> _Task item_
The response must contain every line of the records that follow, duplicated exactly.

[Recorded data]
-------

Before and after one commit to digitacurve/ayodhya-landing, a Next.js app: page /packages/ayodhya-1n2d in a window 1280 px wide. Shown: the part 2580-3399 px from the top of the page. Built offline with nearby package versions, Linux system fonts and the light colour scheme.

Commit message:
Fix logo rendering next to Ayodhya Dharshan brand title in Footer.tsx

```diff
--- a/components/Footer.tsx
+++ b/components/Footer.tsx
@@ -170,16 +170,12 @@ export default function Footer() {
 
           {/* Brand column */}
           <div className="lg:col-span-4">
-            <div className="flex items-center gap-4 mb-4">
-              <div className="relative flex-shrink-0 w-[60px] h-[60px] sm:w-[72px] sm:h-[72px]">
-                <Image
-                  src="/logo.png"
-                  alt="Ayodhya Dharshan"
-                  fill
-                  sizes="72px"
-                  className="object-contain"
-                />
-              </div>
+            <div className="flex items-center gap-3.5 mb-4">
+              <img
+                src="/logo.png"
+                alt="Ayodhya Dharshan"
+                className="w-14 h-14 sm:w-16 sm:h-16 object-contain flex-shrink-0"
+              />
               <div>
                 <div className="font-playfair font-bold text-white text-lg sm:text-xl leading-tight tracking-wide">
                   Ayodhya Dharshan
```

-------

> _Response area_
Before and after one commit to digitacurve/ayodhya-landing, a Next.js app: page /packages/ayodhya-1n2d in a window 1280 px wide. Shown: the part 2580-3399 px from the top of the page. Built offline with nearby package versions, Linux system fonts and the light colour scheme.

Commit message:
Fix logo rendering next to Ayodhya Dharshan brand title in Footer.tsx

```diff
--- a/components/Footer.tsx
+++ b/components/Footer.tsx
@@ -170,16 +170,12 @@ export default function Footer() {
 
           {/* Brand column */}
           <div className="lg:col-span-4">
-            <div className="flex items-center gap-4 mb-4">
-              <div className="relative flex-shrink-0 w-[60px] h-[60px] sm:w-[72px] sm:h-[72px]">
-                <Image
-                  src="/logo.png"
-                  alt="Ayodhya Dharshan"
-                  fill
-                  sizes="72px"
-                  className="object-contain"
-                />
-              </div>
+            <div className="flex items-center gap-3.5 mb-4">
+              <img
+                src="/logo.png"
+                alt="Ayodhya Dharshan"
+                className="w-14 h-14 sm:w-16 sm:h-16 object-contain flex-shrink-0"
+              />
               <div>
                 <div className="font-playfair font-bold text-white text-lg sm:text-xl leading-tight tracking-wide">
                   Ayodhya Dharshan
```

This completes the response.